But, as people like Prof Bukenya ponder whether he will spend his sunset years at home with his family or at a home for the elderly, it appears the debate will continue on the best way to handle this important segment of the population at a time of rapid changes in Kenya.
Elderly people aged 65 and above who are needy and not pensionable are entitled to a monthly stipend of Sh2,000 from the Government under the Cash Transfer Fund for the Elderly.
The fund was introduced in 2012 as part of the government’s Sh3 billion annual social protection programme.
Nursing home is big business
As Kenya grapples with the surge of an ageing population, retirement homes are a huge business and a major employer in developed countries with most governments having strict social protection policies and laws.
In 2014 China introduced a law that requires all children with parents older than 60 to visit them frequently and ensure that ther social, financial and spiritual needs are met.
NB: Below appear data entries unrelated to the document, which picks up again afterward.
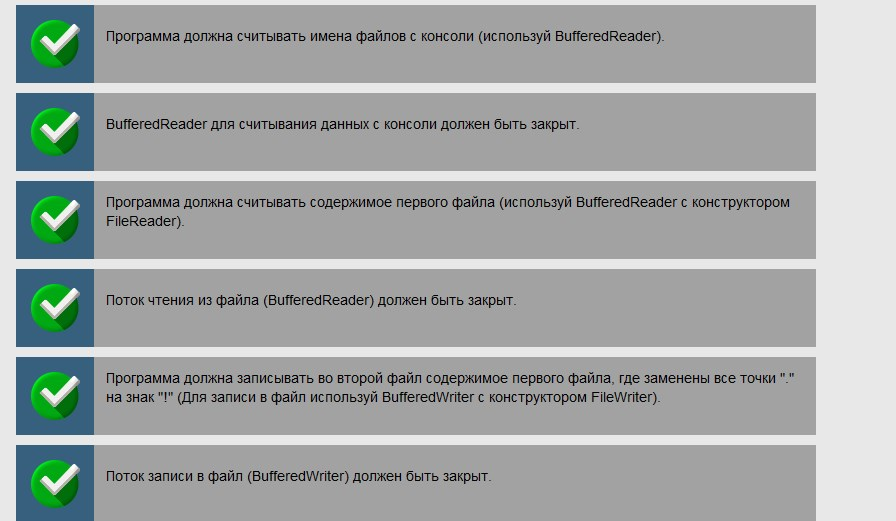
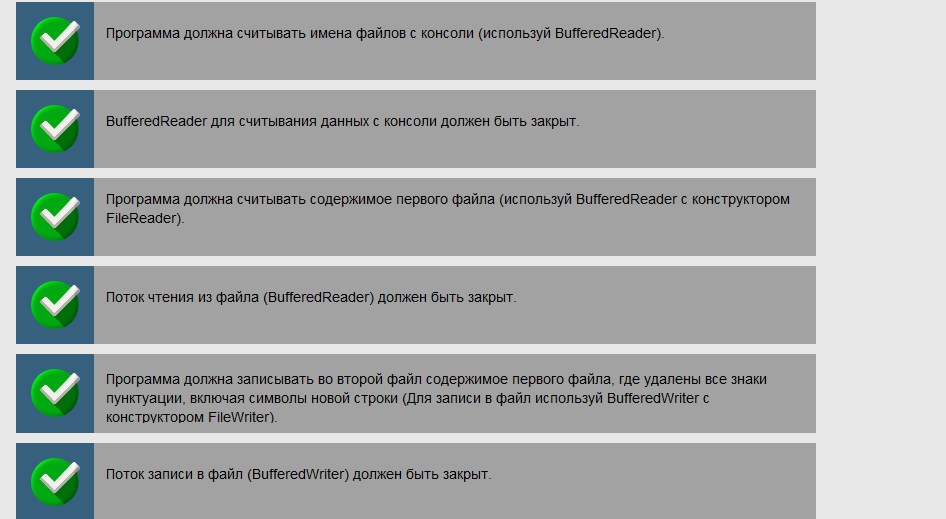
Пунктуация
task19.task1910;

Changed region(s): [[0.0, 0.0, 0.9375, 1.0]]

diff --git a/JavaRushTasks/JavaRushTasks/2.JavaCore/src/com/javarush/task/task19/task1910/Solution.java b/JavaRushTasks/JavaRushTasks/2.JavaCore/src/com/javarush/task/task19/task1910/Solution.java
@@ -1,0 +1,20 @@
+package com.javarush.task.task19.task1910;
+
+/* 
+Пунктуация
+Считать с консоли 2 имени файла.
+Первый Файл содержит текст.
+Считать содержимое первого файла, удалить все знаки пунктуации,
+включая символы новой строки.
+
+Результат вывести во второй файл.
+
+http://ru.wikipedia.org/wiki/%D0%9F%D1%83%D0%BD%D0%BA%D1%82%D1%83%D0%B0%D1%86%D0%B8%D1%8F
+
+Закрыть потоки.
+*/
+
+public class Solution {
+    public static void main(String[] args) {
+    }
+}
The law says children cannot give up their inheritance rights in attempt to evade their duty to take care of their parents and forces them to pay them a monthly allowance.
The law which many termed as infringing when it was introduced was tested in October last year when a 77-year-old woman sued her daughter for neglecting her. The court ruled that her daughter must visit her not less than twice a month and at the same time provide financial support.
Japan, Germany and Italy lead in the list of countries with the oldest populations according to the UN with median ages of 45, 44 and 40 respectively. Kenya in comparison has a median age of just 19 which is among the youngest in the world.
Because of this huge population of elderly people, competition to attract them has led to a rise in luxury retirement communities which American financial magazine- Forbes describes as “luxury hotels and country clubs rolled into one.” “Rather than watching TV in a common room or playing bingo twice a week, retirees can instead look forward to private homes in gated communities, daily rounds of golf, dinner parties, health spas and boat excursions, to name a few, all surrounded by opulent and luxurious environments,” said the magazine in its annual listing of the most luxurious retirement homes last year.
Last year it named the Sun City Anthem in Nevada as the most luxurious. The same home was also given similar recognition by 55places.com in 2011. The home which can host 12,5000 people has two golf courses, indoor and outdoor pools, a dance studio, spas, five tennis courts, restaurants, a mall and two clubhouses. Rents range from $180,000 (Sh18 million) to $900,000 (Sh90 million) a year.